Exercise objective ▸ Once you have checked each line below, report only the number of lines that contain the word "README".

Records for the exercise ▸

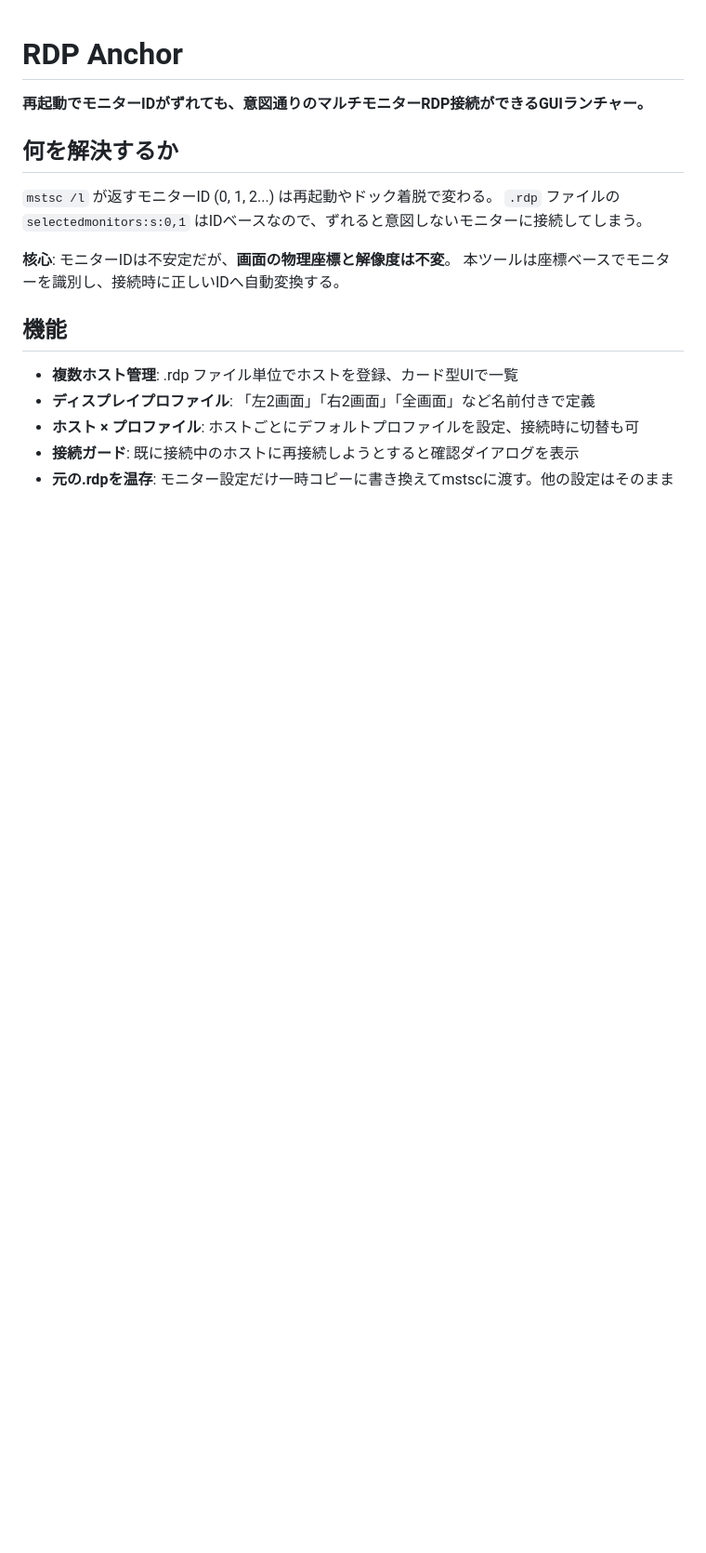
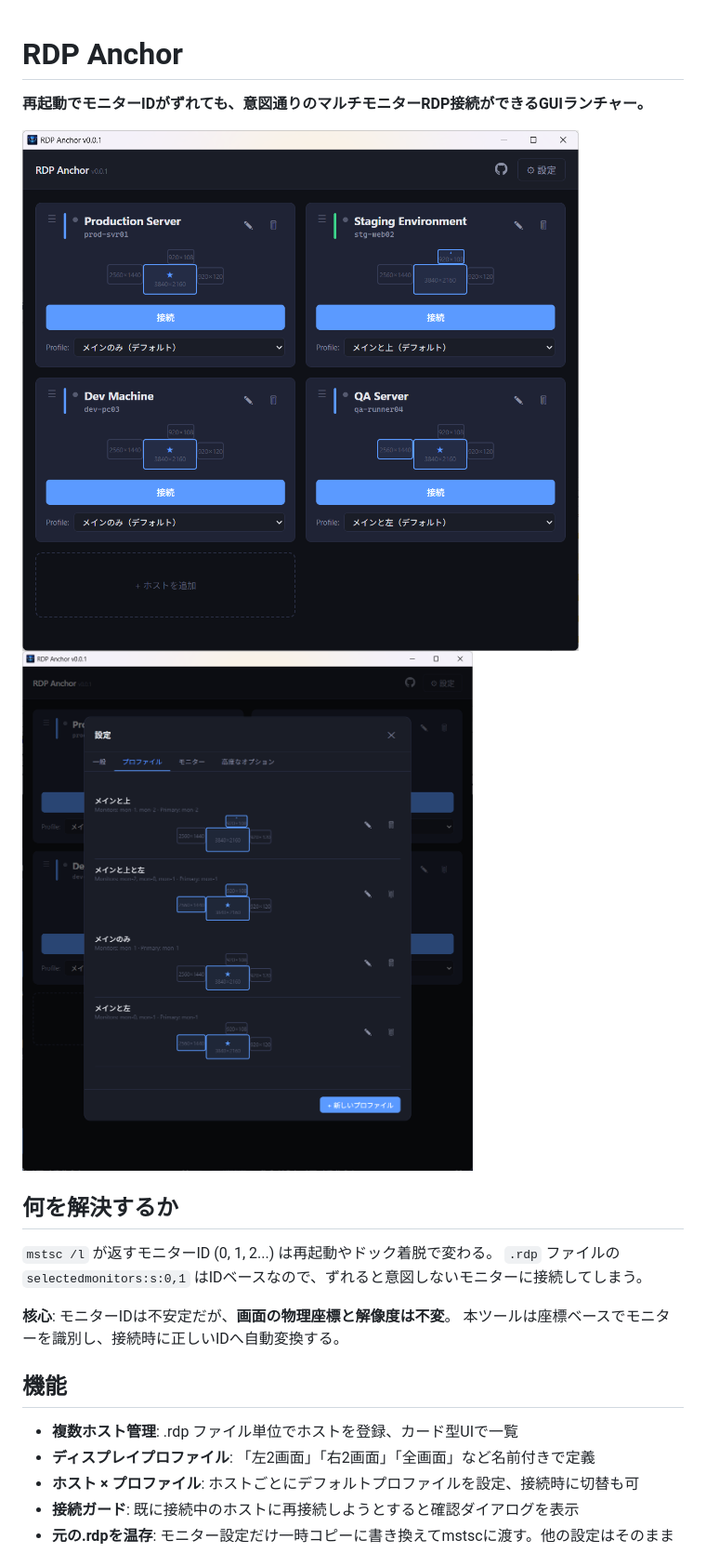
Before and after one commit to t-suzuki/rdp-anchor, a Markdown page: docs/README.ja_JP.md, the part around the change. Shown at 93% size. GitHub-like rendering; pictures changed too: docs/screenshot-main.png (added), docs/screenshot-settings.png (added); blank space fills up the shorter version.

```diff
--- a/docs/README.ja_JP.md
+++ b/docs/README.ja_JP.md
@@ -1,6 +1,9 @@
 # RDP Anchor
 
 **再起動でモニターIDがずれても、意図通りのマルチモニターRDP接続ができるGUIランチャー。**
+
+![Main screen](screenshot-main.png)
+![Settings](screenshot-settings.png)
 
 ## 何を解決するか
 
```
Also changed, not shown: docs/README.en_US.md (+3 -0 lines), docs/README.template.md (+3 -0 lines), 1 other file.
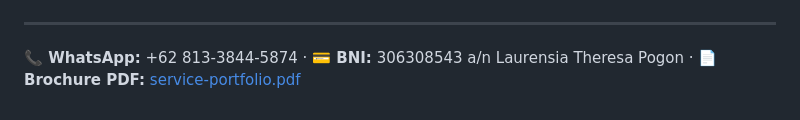
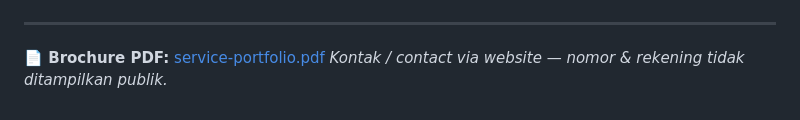
Before and after one commit to akanra-dev/linux-install-50k, a Markdown page: README.md, the part around the change. GitHub-like rendering.

Commit message:
Remove phone & bank details from README (privacy)

```diff
--- a/README.md
+++ b/README.md
@@ -123,4 +123,5 @@ Pengembang / SysAdmin: **Theresa Pogon (akanra-dev)**
 
 ---
 
-**📞 WhatsApp:** +62 813-3844-5874 · **💳 BNI:** 306308543 a/n Laurensia Theresa Pogon · **📄 Brochure PDF:** [service-portfolio.pdf](service-portfolio.pdf)
+**📄 Brochure PDF:** [service-portfolio.pdf](service-portfolio.pdf)
+*Kontak / contact via website — nomor & rekening tidak ditampilkan publik.*
```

Written response ▸ 8